January 12, 2024

From a chemical or scientific perspective, the explanation is that 304 stainless steel consists of 18% chromium and 8% nickel, while 316 contains 16% chromium, 10% nickel, and 2% molybdenum. Molybdenum is added to enhance corrosion resistance.

Type 304, characterized by its chromium-nickel content and low carbon, stands out as the most versatile and frequently used among austenitic stainless steels. It demonstrates resistance to oxidation and corrosion.

Type 304 stainless facilitates easy fabrication and cleaning, prevents product contamination, and offers various finishes. It finds application in enclosures, storage tanks, pressure vessels, and tubing or piping.

Type 316 stainless steel, an austenitic chromium-nickel and heat-resisting steel, exhibits superior corrosion resistance compared to other chromium-nickel steels when exposed to various chemical corrodents.

While the upfront cost of Type 316 stainless steel may be slightly higher, it can lead to significant savings in the long run, a crucial consideration for buyers.

Due to the inclusion of molybdenum, Type 316 displays considerably greater resistance to chemical attack than 304. It is durable, easy to fabricate, clean, weld, and finish.

Type 316 stainless steel proves notably more resistant to solutions of sulfuric acid, chlorides, bromides, iodides, and fatty acids at high temperatures. The use of stainless steels containing molybdenum is imperative in certain pharmaceutical manufacturing to avoid excessive metallic contamination.

304 vs. 316 - which is more expensive?

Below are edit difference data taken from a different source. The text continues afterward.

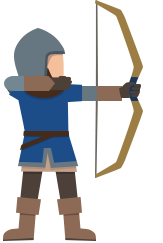
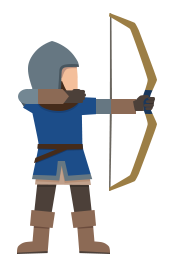
Monster and archer positioning and movement, animation

Changed region(s): [[0.0, 0.0, 0.8896, 1.0]]

diff --git a/Assets/Characters/MonsterScript.cs b/Assets/Characters/MonsterScript.cs
@@ -1,15 +1,100 @@
 using UnityEngine;
 using System.Collections;
-
+using System.Collections.Generic;
+using UnityEngine.UI;	
+[RequireComponent (typeof(DelayerScript))]
+[RequireComponent (typeof(Image))]
 public class MonsterScript : MonoBehaviour {
-
-	// Use this for initialization
-	void Start () {
-	
+	public enum SectorValues
+	{
+		Close,
+		Middle,
+		Far,
 	}
+	public SectorValues Sector {
+		get {
+			if (this.Position.x < this.MaxPosition.x / 3)
+				return SectorValues.Close;
+			if (this.Position.x >= this.MaxPosition.x / 3 && this.Position.x < this.MaxPosition.x * 2 / 3)
+				return SectorValues.Middle;
+			return SectorValues.Far;
+		}
+	}
+	public List<Sprite> MonsterWalkingSprites;
+	private int _currentSpriteIndex = 0;
+	public RectTransform areaRT;
+	private RectTransform rt;
+	private RectTransform parentRT;
+	private Vector2 _targetPosition;
+	public float monsterSpeed;
+	public float minDelayBeforePickingNewPosition;
+	public float maxDelayBeforePickingNewPosition;
+
 	
+	private DelayerScript _delayer;
+	private Image _image;
+	private Vector2 _position;
+	public Vector2 MaxPosition {
+		get {
+			return new Vector2 (areaRT.rect.width - rt.rect.width, areaRT.rect.height - rt.rect.height / 2);
+		}
+	}
+	public Vector2 Position {
+		get {
+			return _position;
+		}
+		private set {
+			this._position = value;
+			//debug
+			this.rt.anchoredPosition = new Vector2 (value.x + areaRT.offsetMin.x + rt.rect.width/2, 0);
+			//this.rt.offsetMin = new Vector2 (MaxPosition.x + areaRT.offsetMin.x + this.rt.rect.width, value.y);
+			//this.rt.offsetMax = new Vector2 (MaxPosition.x + areaRT.offsetMin.x + this.rt.rect.width, value.y);
+			//this.rt.offsetMin = new Vector2 (0, value.y);
+			//this.rt.offsetMax = new Vector2 (0, value.y);
+			//this.rt.offsetMin = new Vector2 (value.x + areaRT.offsetMin.x, value.y);
+			//this.rt.offsetMax = new Vector2 (value.x + areaRT.offsetMax.x, value.y);
+		}
+	}
+	void SelectNewTargetPosition () {
+		this._delayer.RunUniqueWithRandomDelay (minDelayBeforePickingNewPosition, maxDelayBeforePickingNewPosition, () => {
+			this._targetPosition = new Vector2 (Random.Range (0, MaxPosition.x), Random.Range (0,  MaxPosition.y));
+		});
+
+	}
+
+	void Start () {
+		this.rt = GetComponent <RectTransform> () as RectTransform;
+		this._delayer = GetComponent<DelayerScript> () as DelayerScript;
+		this._image = GetComponent<Image> () as Image;
+		this.parentRT = transform.parent.GetComponent<RectTransform> () as RectTransform;
+		StartCoroutine (InitCoroutine ());
+	}
+	IEnumerator InitCoroutine () {
+		yield return null;
+		this.rt.localPosition = Vector2.zero;
+		this.Position = new Vector2 (MaxPosition.x, 0);
+		CoreScript.Instance.Monster = this;
+	}
 	// Update is called once per frame
 	void Update () {
-	
+		if (Position != _targetPosition) {
+			Position = Vector2.MoveTowards (Position, _targetPosition, monsterSpeed * Time.deltaTime);
+			_delayer.RunUniqueWithFixedDelay (0.2f, () => {
+				if (this._currentSpriteIndex >= MonsterWalkingSprites.Count - 1) 
+					this._currentSpriteIndex = 0;
+				else
+					this._currentSpriteIndex++;
+				this._image.sprite = MonsterWalkingSprites[_currentSpriteIndex];
+			});
+		}
+		else {
+			SelectNewTargetPosition ();
+		}
+		var scale = this.transform.localScale;
+		if ((Position - _targetPosition).x >= 0) {
+			scale.x = 1;
+		} else
+			scale.x = -1;
+		this.transform.localScale = scale;
 	}
 }

diff --git a/Assets/DelayerScript.cs b/Assets/DelayerScript.cs
@@ -1,0 +1,50 @@
+using UnityEngine;
+using System.Collections;
+using System;
+using System.Collections.Generic;
+using System.Reflection;
+public class DelayerScript : MonoBehaviour
+{
+	List<MethodInfo> _runningActions = new List<MethodInfo> ();
+	public void RunUniqueWithFixedDelay (float delay, Action action) {
+		if (!_runningActions.Contains (action.Method)) {
+			_runningActions.Add (action.Method);
+			StartCoroutine (RunUniqueActionCoroutine (action, delay));
+		}
+	}
+	public void RunUniqueWithRandomDelay (float minDelay, float maxDelay, Action action) {
+		if (!_runningActions.Contains (action.Method)) {
+			_runningActions.Add (action.Method);
+			var delay = UnityEngine.Random.Range (minDelay, maxDelay);
+			StartCoroutine (RunUniqueActionCoroutine (action, delay));
+		}
+	}
+	public void RunWithFixedDelay (float delay, Action action) {
+		StartCoroutine (RunActionCoroutine (action, delay));
+	}
+	public void RunWithRandomDelay (float minDelay, float maxDelay, Action action) {
+		var delay = UnityEngine.Random.Range (minDelay, maxDelay);
+		StartCoroutine (RunActionCoroutine (action, delay));
+	}
+	private IEnumerator RunUniqueActionCoroutine (Action action, float delay = 0) {
+			yield return new WaitForSeconds (delay);
+			action.Invoke ();
+			_runningActions.Remove (action.Method);
+	}
+	private IEnumerator RunActionCoroutine (Action action, float delay = 0) {
+		yield return new WaitForSeconds (delay);
+		action.Invoke ();
+	}
+	// Use this for initialization
+	void Start ()
+	{
+	
+	}
+	
+	// Update is called once per frame
+	void Update ()
+	{
+	
+	}
+}
+

diff --git a/Assets/WindScript.cs b/Assets/WindScript.cs
@@ -1,5 +1,6 @@
 using UnityEngine;
 using System.Collections;
+[RequireComponent (typeof (DelayerScript))]
 public class WindScript : MonoBehaviour {
 	public float Strength { get; private set; }
 	public float TargetStrength { get; private set; }
@@ -7,22 +8,17 @@ public class WindScript : MonoBehaviour {
 	public float strengthAcceleration;
 	public float minTimeBeforeChange;
 	public float maxTimeBeforeChange;
-
-	private bool _isSelectNewTargetStrengthCoroutineRunning = false;
+	private DelayerScript delayer;
 	void Start () {
+		this.delayer = this.GetComponent<DelayerScript> () as DelayerScript;
 		this.Strength = (Random.value - 0.5f) * 2 * maxStrength;
 		this.TargetStrength = (Random.value - 0.5f) * 2 * maxStrength;
 	}
 	void SelectNewTargetStrength () {
-		if (!_isSelectNewTargetStrengthCoroutineRunning) {
-			_isSelectNewTargetStrengthCoroutineRunning = true;
-			StartCoroutine (SelectNewTargetStrengthCoroutine());
-		}
-	}
-	IEnumerator SelectNewTargetStrengthCoroutine () {
-		yield return new WaitForSeconds (Random.Range (this.minTimeBeforeChange, this.maxTimeBeforeChange));
-		this.TargetStrength = (Random.value - 0.5f) * 2 * maxStrength;
-		_isSelectNewTargetStrengthCoroutineRunning = false;
+		delayer.RunUniqueWithRandomDelay (minTimeBeforeChange, maxTimeBeforeChange, () => {
+			this.TargetStrength = (Random.value - 0.5f) * 2 * maxStrength;
+		});
+
 	}
 	// Update is called once per frame
 	void Update () {

diff --git a/Assets/Characters/ArcherScript.cs b/Assets/Characters/ArcherScript.cs
@@ -1,0 +1,40 @@
+using UnityEngine;
+using System.Collections;
+using UnityEngine.UI;
+
+[RequireComponent (typeof(Image))]
+public class ArcherScript : MonoBehaviour
+{
+	public bool IsLoaded {
+		get;
+		private set;
+	}
+
+	private Image image;
+	public Sprite archerUnloadedSprite;
+	public Sprite archerReadyAimingUpSprite;
+	public Sprite archerReadyAimingStraightSprite;
+	public Sprite archerReadyAimingDownSprite;
+	// Use this for initialization
+	void Start ()
+	{
+		this.IsLoaded = true;
+		this.image = GetComponent<Image> () as Image;
+	}
+	
+	// Update is called once per frame
+	void Update ()
+	{
+		if (IsLoaded) {
+			if (CoreScript.Instance.Monster.Sector == MonsterScript.SectorValues.Close)
+				this.image.sprite = archerReadyAimingDownSprite;
+			else {
+				if (CoreScript.Instance.Monster.Sector == MonsterScript.SectorValues.Middle)
+					this.image.sprite = archerReadyAimingStraightSprite;
+				else
+					this.image.sprite = archerReadyAimingUpSprite;
+			}
+		} else
+			this.image.sprite = archerUnloadedSprite;
+	}
+}

diff --git a/Assets/ScalerScript.cs b/Assets/ScalerScript.cs
@@ -14,13 +14,13 @@ public class ScalerScript : MonoBehaviour {
 		shootingAreaRT.offsetMin = new Vector2 (0, 0);
 		shootingAreaRT.offsetMax = new Vector2 (0, - _rectTransform.rect.height * 0.65f);
 
-		archerRT.anchoredPosition = new Vector2 (cliffAreaRT.rect.width * 0.8f, 0);
+		archerRT.anchoredPosition = new Vector2 (cliffAreaRT.rect.width * 0.6f, 0);
 		//archerRT.offsetMin = new Vector2 (cliffAreaRT.rect.width, cliffAreaRT.rect.width);
 		//archerRT.offsetMax = archerRT.offsetMin + new Vector2 (archerRT.rect.width, archerRT.rect.height);
 
 
-		monsterAreaRT.offsetMin = new Vector2 (cliffAreaRT.rect.width + 20f, 20f);
-		monsterAreaRT.offsetMax = new Vector2 (-20f, - _rectTransform.rect.height * 0.65f - 20f);
+		monsterAreaRT.offsetMin = new Vector2 (cliffAreaRT.rect.width, 0);
+		monsterAreaRT.offsetMax = new Vector2 (0, - _rectTransform.rect.height * 0.65f);
 		//monsterAreaRT.offsetMax = new Vector2 (20, 20);
 	}
 	

diff --git a/Assets/CoreScript.cs b/Assets/CoreScript.cs
@@ -2,10 +2,14 @@
 using System.Collections;
 [RequireComponent (typeof (WindScript))]
 public class CoreScript : MonoBehaviour {
-
+	public MonsterScript Monster;
+	public static CoreScript Instance {
+		get;
+		private set;
+	}
 	// Use this for initialization
 	void Start () {
-
+		Instance = this;
 	}
 	
 	// Update is called once per frame

diff --git a/Assets/ControlsScript.cs b/Assets/ControlsScript.cs
@@ -1,4 +1,4 @@
-using UnityEngine;
+using UnityEngine;
 using System.Collections;
 
 public class ControlsScript : MonoBehaviour {
@@ -10,6 +10,5 @@ public class ControlsScript : MonoBehaviour {
 	
 	// Update is called once per frame
 	void Update () {
-	
 	}
 }
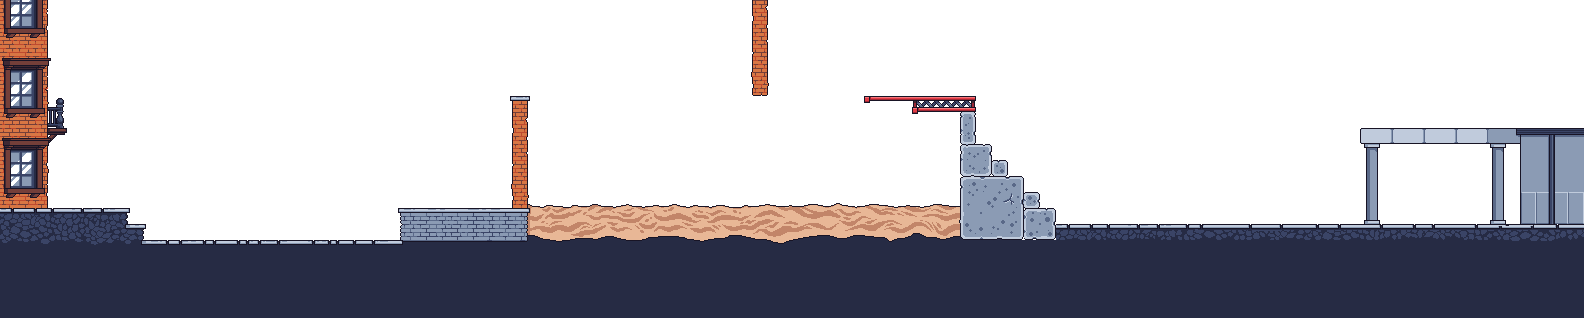
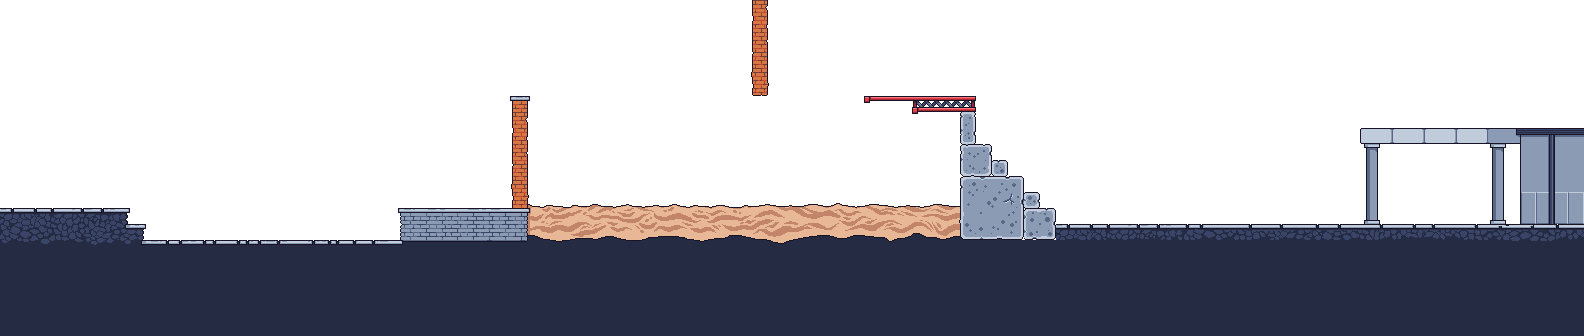
Added hole stencil "full" mode (fixes tutorial house)

diff --git a/changes.md b/changes.md
@@ -11,3 +11,4 @@ First Steam beta release after a year of development! If you had the game before
 - **Fix**: Quick restarting no longer has that small “intro”
 - **Fix**: Drill bees (temporary name) now give some fury when exploding
 - **Fix**: Ground floor music no longer plays when reviving a player 
+- **Fix**: Tutorial area doesn't have a cut off house anymore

Buyers might observe a slightly higher upfront cost with 316 stainless steel, but its resistance to corrosion and rust could result in significant savings in the long term, a crucial factor to consider during the purchasing process.